Breast cancer is characterised by genomic alterations. Researchers did a multicentre molecular screening study to identify abnormalities in individual patients with the aim of providing targeted therapy matched to individuals' genomic alterations.
During the period 2011-2012, researchers have recruited patients who had breast cancer with a metastasis accessible for biopsy in 18 Centres in France.
Comparative genomic hybridisation ( CGH ) array and Sanger sequencing on PIK3CA ( exon 10 and 21 ) and AKT1 ( exon 4 ) were used to assess metastatic biopsy samples in five centres. Therapeutic targets were decided on the basis of identified genomic alterations.
The primary objective was to include 30% of patients in clinical trials testing a targeted therapy and, therefore, the primary outcome was the proportion of patients to whom a targeted therapy could be offered.
For the primary endpoint, the analyses were done on the overall population registered for the trial.
A total of 423 patients was included, and biopsy samples were obtained from 407 ( metastatic breast cancer was not found in four ).
CGH array and Sanger sequencing were feasible in 283 ( 67% ) and 297 ( 70% ) patients, respectively.
A targetable genomic alteration was identified in 195 ( 46% ) patients, most frequently in PIK3CA ( 74 [ 25% ] of 297 identified genomic alterations ), CCND1 ( 53 [ 19% ] ), and FGFR1 ( 36 [ 13% ] ).
117 ( 39% ) of 297 patients with genomic tests available presented with rare genomic alterations ( defined as occurring in less than 5% of the general population ), including AKT1 mutations, and EGFR, MDM2, FGFR2, AKT2, IGF1R, and MET high-level amplifications.
Therapy could be personalised in 55 ( 13% ) of 423 patients. Of the 43 patients who were assessable and received targeted therapy, four ( 9% ) had an objective response, and nine others ( 21% ) had stable disease for more than 16 weeks.

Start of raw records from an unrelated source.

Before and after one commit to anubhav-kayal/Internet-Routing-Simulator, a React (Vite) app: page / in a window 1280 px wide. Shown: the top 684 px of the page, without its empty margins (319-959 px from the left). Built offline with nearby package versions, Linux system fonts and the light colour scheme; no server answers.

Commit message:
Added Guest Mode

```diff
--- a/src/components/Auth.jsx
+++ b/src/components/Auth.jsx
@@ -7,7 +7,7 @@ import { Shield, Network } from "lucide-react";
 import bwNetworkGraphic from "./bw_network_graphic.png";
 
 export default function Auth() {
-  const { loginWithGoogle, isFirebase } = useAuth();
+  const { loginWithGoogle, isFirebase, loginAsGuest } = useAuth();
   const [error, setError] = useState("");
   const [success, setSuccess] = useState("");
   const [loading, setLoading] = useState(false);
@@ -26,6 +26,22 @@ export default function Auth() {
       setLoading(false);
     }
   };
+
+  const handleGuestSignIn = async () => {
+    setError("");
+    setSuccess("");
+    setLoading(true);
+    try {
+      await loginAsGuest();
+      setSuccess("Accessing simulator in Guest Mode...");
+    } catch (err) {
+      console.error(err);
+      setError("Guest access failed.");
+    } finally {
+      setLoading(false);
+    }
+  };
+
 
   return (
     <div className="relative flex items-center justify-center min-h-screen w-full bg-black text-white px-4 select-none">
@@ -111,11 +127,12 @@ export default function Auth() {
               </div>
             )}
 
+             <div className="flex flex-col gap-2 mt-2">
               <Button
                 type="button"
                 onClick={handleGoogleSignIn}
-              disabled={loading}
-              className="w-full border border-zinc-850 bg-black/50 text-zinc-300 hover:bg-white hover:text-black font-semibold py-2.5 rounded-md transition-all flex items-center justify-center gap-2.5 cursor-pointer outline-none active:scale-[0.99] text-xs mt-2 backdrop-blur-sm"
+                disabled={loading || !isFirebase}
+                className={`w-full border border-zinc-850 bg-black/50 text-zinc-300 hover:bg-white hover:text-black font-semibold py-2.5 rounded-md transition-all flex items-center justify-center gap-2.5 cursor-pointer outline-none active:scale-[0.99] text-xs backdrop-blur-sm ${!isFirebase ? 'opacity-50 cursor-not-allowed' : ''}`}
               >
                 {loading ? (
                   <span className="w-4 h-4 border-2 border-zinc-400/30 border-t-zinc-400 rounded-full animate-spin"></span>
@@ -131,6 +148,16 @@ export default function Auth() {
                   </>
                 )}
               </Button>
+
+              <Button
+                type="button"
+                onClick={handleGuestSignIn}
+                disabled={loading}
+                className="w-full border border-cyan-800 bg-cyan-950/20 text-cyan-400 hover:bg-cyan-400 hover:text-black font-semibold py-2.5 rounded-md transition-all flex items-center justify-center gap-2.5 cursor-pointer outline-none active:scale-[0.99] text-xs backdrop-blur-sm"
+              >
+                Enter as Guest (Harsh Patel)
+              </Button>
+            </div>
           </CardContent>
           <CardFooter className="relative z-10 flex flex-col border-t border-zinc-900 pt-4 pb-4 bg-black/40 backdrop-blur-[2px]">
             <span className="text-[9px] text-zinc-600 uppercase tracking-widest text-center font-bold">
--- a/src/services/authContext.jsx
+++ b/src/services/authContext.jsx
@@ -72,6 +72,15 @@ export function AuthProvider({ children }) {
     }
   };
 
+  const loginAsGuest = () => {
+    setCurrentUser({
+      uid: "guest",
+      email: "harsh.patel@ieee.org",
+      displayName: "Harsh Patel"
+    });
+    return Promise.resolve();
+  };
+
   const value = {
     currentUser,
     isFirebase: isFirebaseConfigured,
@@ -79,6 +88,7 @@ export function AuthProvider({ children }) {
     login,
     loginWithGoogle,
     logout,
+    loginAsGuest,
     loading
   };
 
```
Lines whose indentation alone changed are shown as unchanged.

Serious ( grade 3 or higher ) adverse events related to biopsy were reported in four ( 1% ) of enrolled patients, including pneumothorax ( grade 3, one patient ), pain ( grade 3, one patient ), haematoma ( grade 3, one patient ), and haemorrhagic shock ( grade 3, one patient ).
Personalisation of medicine for metastatic breast cancer is feasible, including for rare genomic alterations. ( Xagena )
André F et al, The Lancet Oncology 2014; 15: 267-274